* [Your objective]:
Whenever a line contains the string "applikasjonen", copy it out of the entries.

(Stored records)

-- -- --

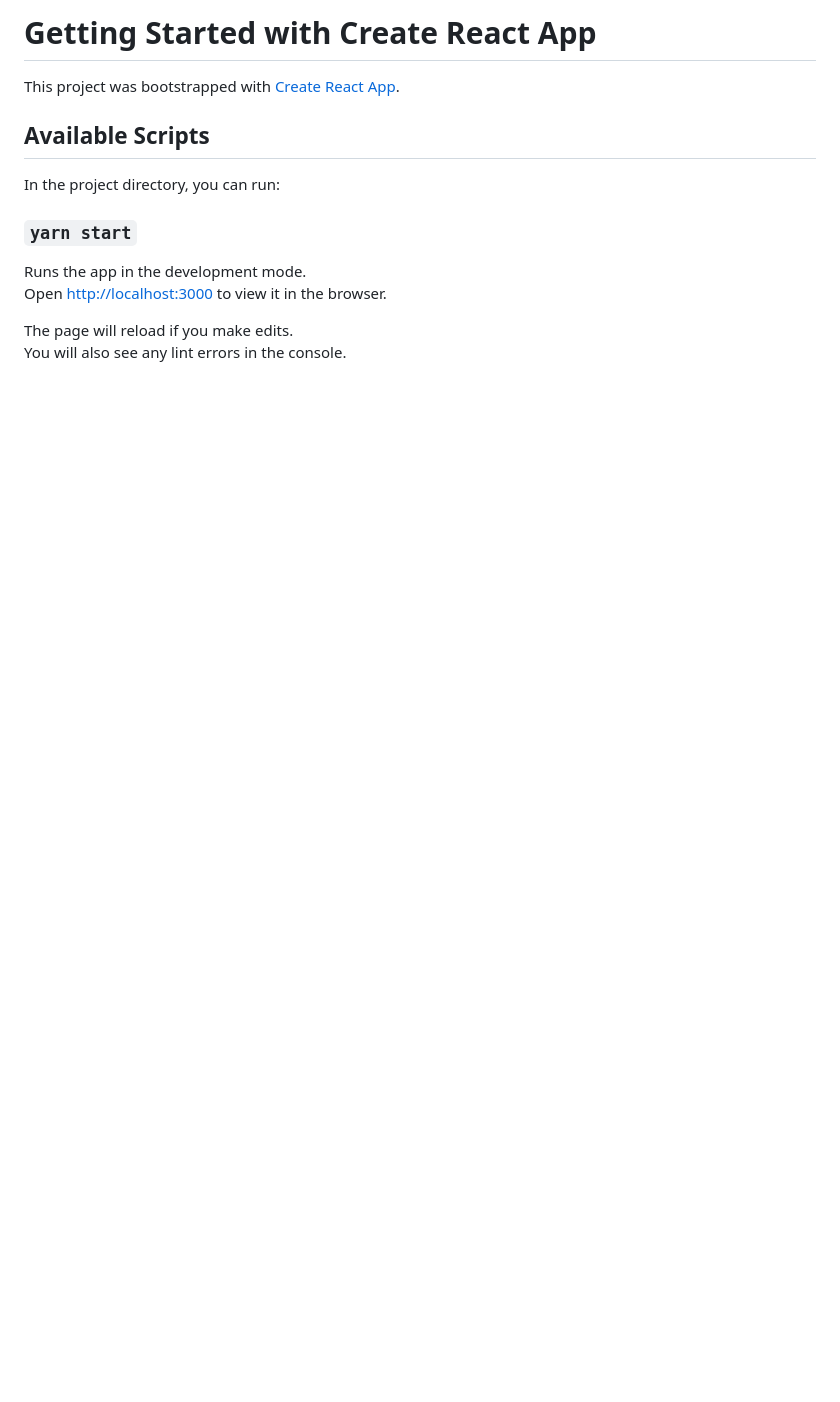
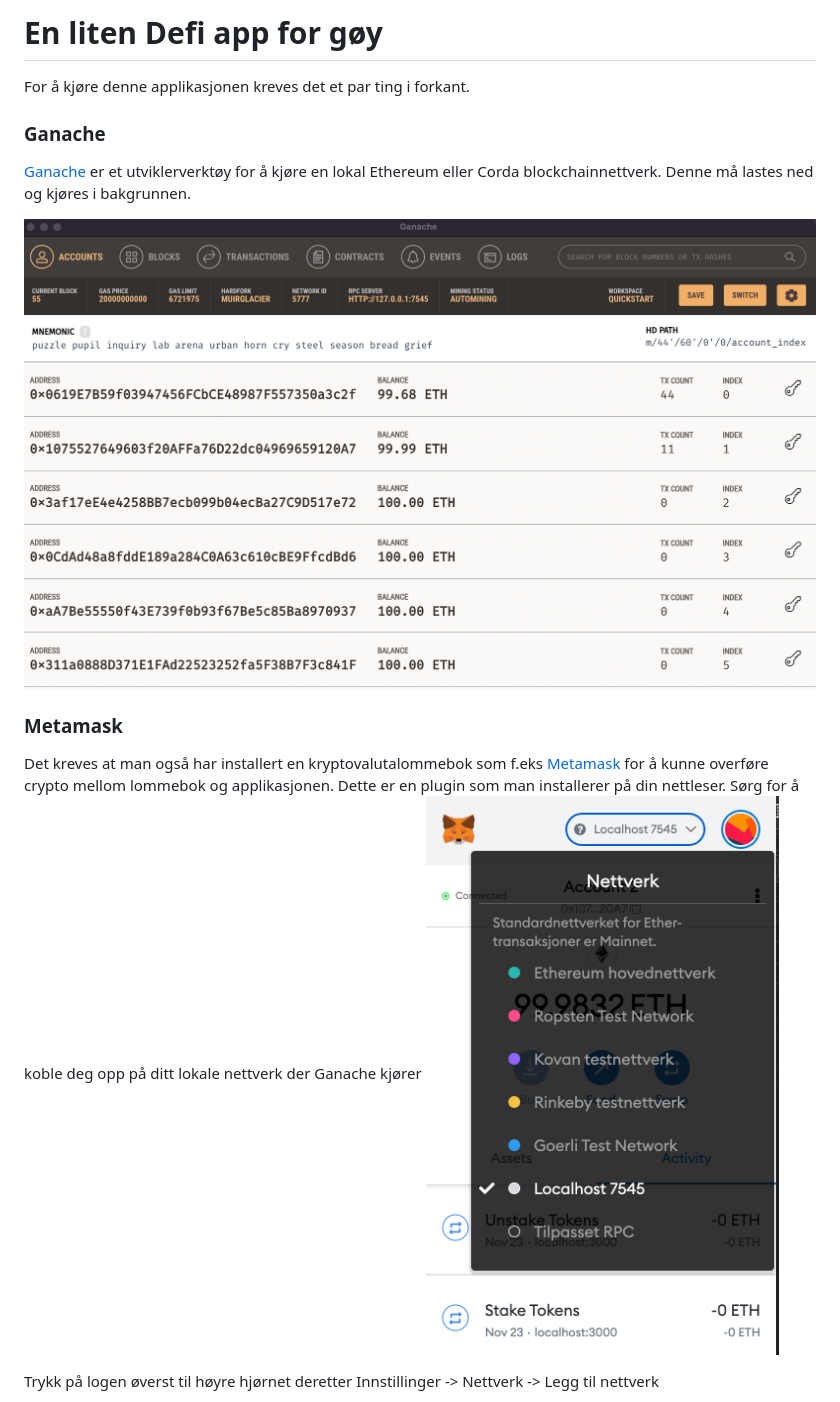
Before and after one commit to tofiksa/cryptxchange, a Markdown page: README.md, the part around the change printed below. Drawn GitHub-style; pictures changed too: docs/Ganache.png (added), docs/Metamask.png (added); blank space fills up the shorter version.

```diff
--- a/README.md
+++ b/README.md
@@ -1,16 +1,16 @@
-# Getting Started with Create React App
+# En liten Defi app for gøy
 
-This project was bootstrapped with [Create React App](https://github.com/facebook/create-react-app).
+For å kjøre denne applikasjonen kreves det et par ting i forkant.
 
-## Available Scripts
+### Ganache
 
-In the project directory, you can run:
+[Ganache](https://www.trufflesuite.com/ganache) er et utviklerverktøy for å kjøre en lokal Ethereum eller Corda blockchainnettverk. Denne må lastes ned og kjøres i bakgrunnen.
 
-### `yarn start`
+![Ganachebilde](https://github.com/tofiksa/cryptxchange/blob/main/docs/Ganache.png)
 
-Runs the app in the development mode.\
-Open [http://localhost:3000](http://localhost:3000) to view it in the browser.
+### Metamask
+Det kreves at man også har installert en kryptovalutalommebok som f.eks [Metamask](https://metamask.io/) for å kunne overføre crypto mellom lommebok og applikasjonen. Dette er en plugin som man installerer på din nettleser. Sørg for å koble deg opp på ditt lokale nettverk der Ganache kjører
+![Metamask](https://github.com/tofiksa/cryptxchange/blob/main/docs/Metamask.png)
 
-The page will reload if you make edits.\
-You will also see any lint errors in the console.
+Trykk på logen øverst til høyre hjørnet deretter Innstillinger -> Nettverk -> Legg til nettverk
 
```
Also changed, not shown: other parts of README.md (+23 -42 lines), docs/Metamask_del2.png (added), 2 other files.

-- -- --

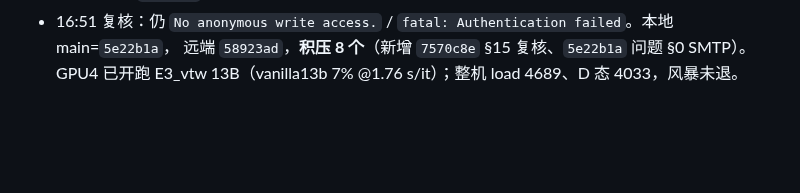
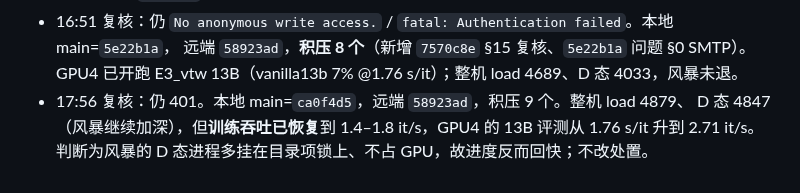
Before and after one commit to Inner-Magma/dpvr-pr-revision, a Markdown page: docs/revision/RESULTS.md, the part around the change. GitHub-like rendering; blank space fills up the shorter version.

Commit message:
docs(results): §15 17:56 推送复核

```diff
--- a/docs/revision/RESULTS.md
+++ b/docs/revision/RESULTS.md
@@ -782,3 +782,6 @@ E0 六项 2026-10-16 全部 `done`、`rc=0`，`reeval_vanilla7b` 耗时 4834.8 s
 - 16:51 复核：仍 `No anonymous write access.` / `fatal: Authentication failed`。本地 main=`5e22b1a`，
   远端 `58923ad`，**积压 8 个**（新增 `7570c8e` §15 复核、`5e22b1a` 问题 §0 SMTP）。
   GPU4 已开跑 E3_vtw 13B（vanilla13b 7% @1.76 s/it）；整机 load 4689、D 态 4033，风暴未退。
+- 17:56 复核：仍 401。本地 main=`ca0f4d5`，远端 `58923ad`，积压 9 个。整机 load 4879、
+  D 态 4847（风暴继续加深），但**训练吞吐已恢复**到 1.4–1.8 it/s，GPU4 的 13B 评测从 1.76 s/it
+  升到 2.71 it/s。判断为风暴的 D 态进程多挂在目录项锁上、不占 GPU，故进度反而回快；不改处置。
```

-- -- --

* [Answer to the problem]:
+For å kjøre denne applikasjonen kreves det et par ting i forkant.
+Det kreves at man også har installert en kryptovalutalommebok som f.eks [Metamask](https://metamask.io/) for å kunne overføre crypto mellom lommebok og applikasjonen. Dette er en plugin som man installerer på din nettleser. Sørg for å koble deg opp på ditt lokale nettverk der Ganache kjører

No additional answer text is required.